Miles McMath is a Mississippi boy, raised on a farm and the Jerry Clower comedy routines he still listens to in his office. Not knowing anything but eating local, he worked his way up through cooking school to ultimately own several restaurants, the most recent Junior’s which he sold in 2005. Free of his punishing restaurant schedule, he convinced his wife, a fellow Mississippi native, to escape to New Orleans with their three young children for a year where they cooked and ate their way through the city. The time? November 2005, when most people had turned their backs on the city underwater. But he shrugged off the challenge, returning to Mississippi relaxed and recharged to take on a job of a lifetime. Not only would he be drawing up the menus and cultivating relationships with the hospital staff and the suppliers, he had an entire restaurant to recreate from scratch.
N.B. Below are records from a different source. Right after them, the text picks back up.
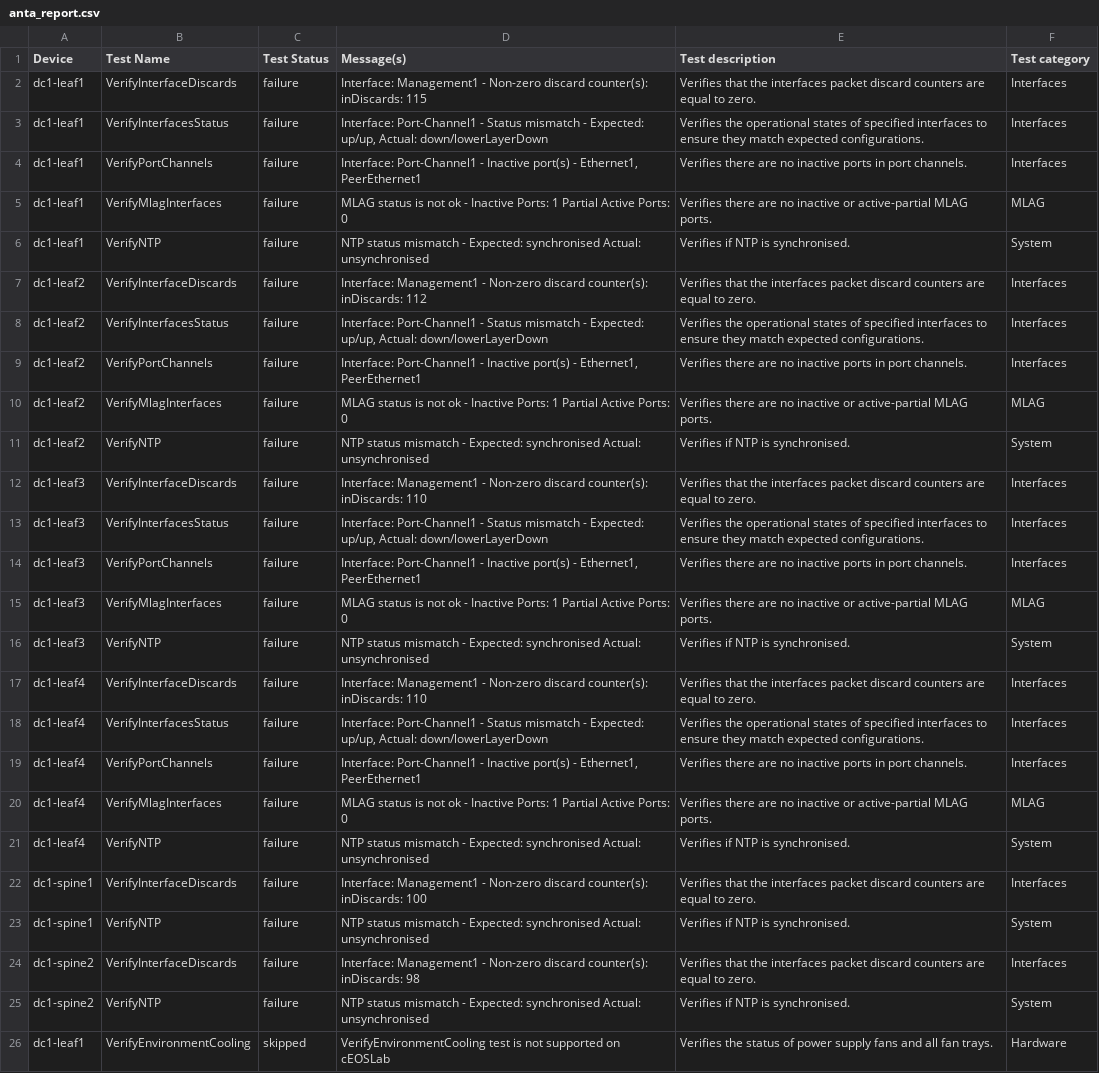
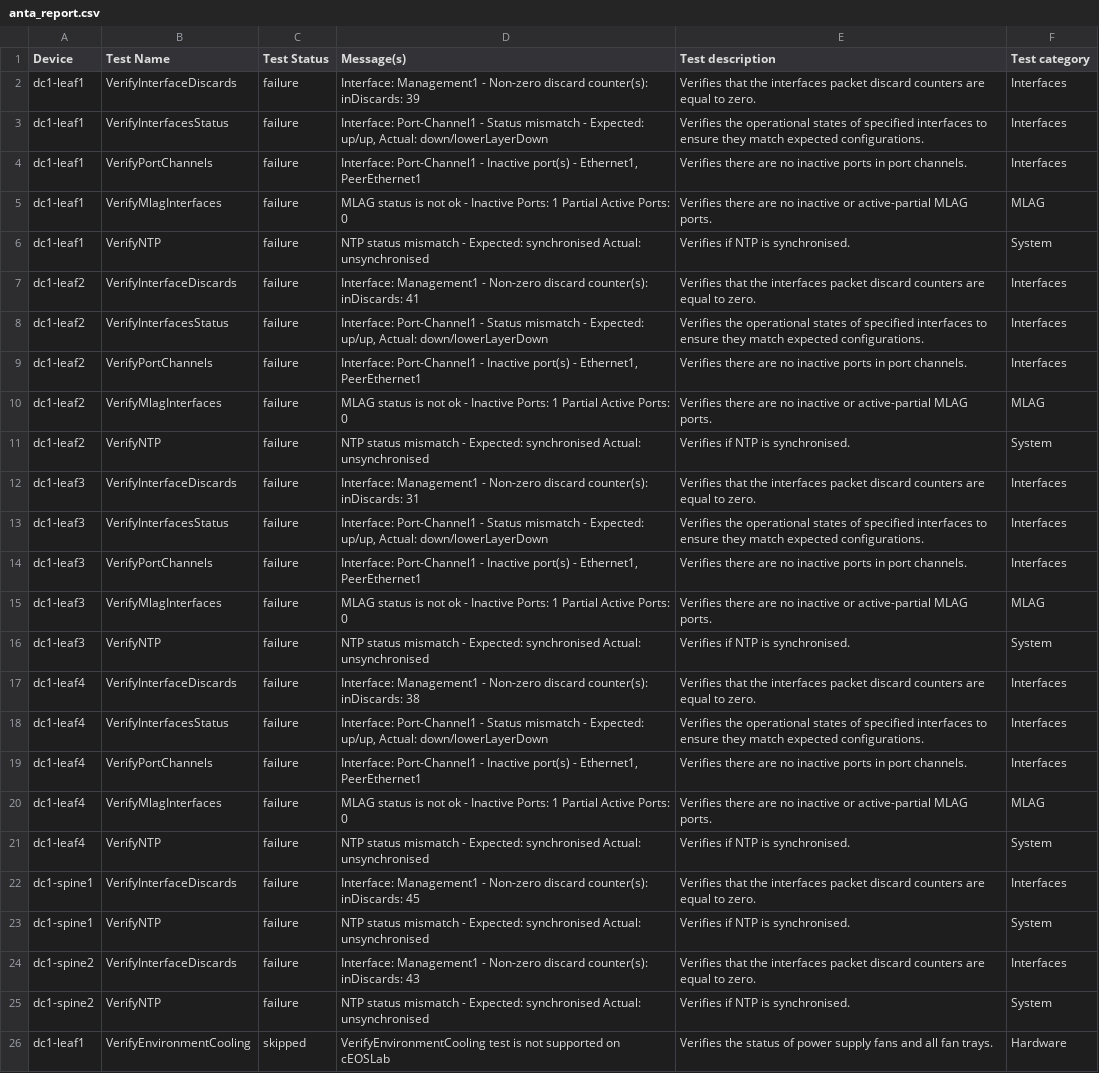
Before and after one commit to networktocode/arista-lifecycle-avd, a CSV file: sites/DC1/anta/reports/anta_report.csv, drawn as a sheet; only a part is shown.

```diff
--- a/sites/DC1/anta/reports/anta_report.csv
+++ b/sites/DC1/anta/reports/anta_report.csv
@@ -1,3 +1,3 @@
 Device,Test Name,Test Status,Message(s),Test description,Test category
-dc1-leaf1,VerifyInterfaceDiscards,failure,Interface: Management1 - Non-zero discard counter(s): inDiscards: 115,Verifies that the interfaces packet discard counters are equal to zero.,Interfaces
+dc1-leaf1,VerifyInterfaceDiscards,failure,Interface: Management1 - Non-zero discard counter(s): inDiscards: 39,Verifies that the interfaces packet discard counters are equal to zero.,Interfaces
 dc1-leaf1,VerifyInterfacesStatus,failure,"Interface: Port-Channel1 - Status mismatch - Expected: up/up, Actual: down/lowerLayerDown",Verifies the operational states of specified interfaces to ensure they match expected configurations.,Interfaces
@@ -6,3 +6,3 @@ dc1-leaf1,VerifyMlagInterfaces,failure,MLAG status is not ok - Inactive Ports: 1
 dc1-leaf1,VerifyNTP,failure,NTP status mismatch - Expected: synchronised Actual: unsynchronised,Verifies if NTP is synchronised.,System
-dc1-leaf2,VerifyInterfaceDiscards,failure,Interface: Management1 - Non-zero discard counter(s): inDiscards: 112,Verifies that the interfaces packet discard counters are equal to zero.,Interfaces
+dc1-leaf2,VerifyInterfaceDiscards,failure,Interface: Management1 - Non-zero discard counter(s): inDiscards: 41,Verifies that the interfaces packet discard counters are equal to zero.,Interfaces
 dc1-leaf2,VerifyInterfacesStatus,failure,"Interface: Port-Channel1 - Status mismatch - Expected: up/up, Actual: down/lowerLayerDown",Verifies the operational states of specified interfaces to ensure they match expected configurations.,Interfaces
@@ -11,3 +11,3 @@ dc1-leaf2,VerifyMlagInterfaces,failure,MLAG status is not ok - Inactive Ports: 1
 dc1-leaf2,VerifyNTP,failure,NTP status mismatch - Expected: synchronised Actual: unsynchronised,Verifies if NTP is synchronised.,System
-dc1-leaf3,VerifyInterfaceDiscards,failure,Interface: Management1 - Non-zero discard counter(s): inDiscards: 110,Verifies that the interfaces packet discard counters are equal to zero.,Interfaces
+dc1-leaf3,VerifyInterfaceDiscards,failure,Interface: Management1 - Non-zero discard counter(s): inDiscards: 31,Verifies that the interfaces packet discard counters are equal to zero.,Interfaces
 dc1-leaf3,VerifyInterfacesStatus,failure,"Interface: Port-Channel1 - Status mismatch - Expected: up/up, Actual: down/lowerLayerDown",Verifies the operational states of specified interfaces to ensure they match expected configurations.,Interfaces
@@ -16,3 +16,3 @@ dc1-leaf3,VerifyMlagInterfaces,failure,MLAG status is not ok - Inactive Ports: 1
 dc1-leaf3,VerifyNTP,failure,NTP status mismatch - Expected: synchronised Actual: unsynchronised,Verifies if NTP is synchronised.,System
-dc1-leaf4,VerifyInterfaceDiscards,failure,Interface: Management1 - Non-zero discard counter(s): inDiscards: 110,Verifies that the interfaces packet discard counters are equal to zero.,Interfaces
+dc1-leaf4,VerifyInterfaceDiscards,failure,Interface: Management1 - Non-zero discard counter(s): inDiscards: 38,Verifies that the interfaces packet discard counters are equal to zero.,Interfaces
 dc1-leaf4,VerifyInterfacesStatus,failure,"Interface: Port-Channel1 - Status mismatch - Expected: up/up, Actual: down/lowerLayerDown",Verifies the operational states of specified interfaces to ensure they match expected configurations.,Interfaces
@@ -21,5 +21,5 @@ dc1-leaf4,VerifyMlagInterfaces,failure,MLAG status is not ok - Inactive Ports: 1
 dc1-leaf4,VerifyNTP,failure,NTP status mismatch - Expected: synchronised Actual: unsynchronised,Verifies if NTP is synchronised.,System
-dc1-spine1,VerifyInterfaceDiscards,failure,Interface: Management1 - Non-zero discard counter(s): inDiscards: 100,Verifies that the interfaces packet discard counters are equal to zero.,Interfaces
+dc1-spine1,VerifyInterfaceDiscards,failure,Interface: Management1 - Non-zero discard counter(s): inDiscards: 45,Verifies that the interfaces packet discard counters are equal to zero.,Interfaces
 dc1-spine1,VerifyNTP,failure,NTP status mismatch - Expected: synchronised Actual: unsynchronised,Verifies if NTP is synchronised.,System
-dc1-spine2,VerifyInterfaceDiscards,failure,Interface: Management1 - Non-zero discard counter(s): inDiscards: 98,Verifies that the interfaces packet discard counters are equal to zero.,Interfaces
+dc1-spine2,VerifyInterfaceDiscards,failure,Interface: Management1 - Non-zero discard counter(s): inDiscards: 43,Verifies that the interfaces packet discard counters are equal to zero.,Interfaces
 dc1-spine2,VerifyNTP,failure,NTP status mismatch - Expected: synchronised Actual: unsynchronised,Verifies if NTP is synchronised.,System
```
Also changed, not shown: 2 other files.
Dream job, he insists. The hospital has only 50 beds, but nearly 1400 outpatients come through each week. Then there is the staff, the freelancers, families, lunch meetings, and it becomes apparent that lunch hour could mean 1000 people passing through Kay Kafe.
But he only wants to do more. He shows me the outdoor herb garden next to the dining room patio, and he mentions that he would love to have a rooftop garden—on top of the parking garage. He’d also love to offer a CSA program where subscribers could pick up their boxes of fresh produce each week. He keeps what he calls the “crazy idea file” in his office, a giant pad where he scribbles down inspiration whenever it strikes him. Fortunately for the patrons of Kay Kafe, I see a lot of scribbling. eM
Melissa Anderson Sweazy keeps her own crazy idea file at bebedreamblog.blogspot.com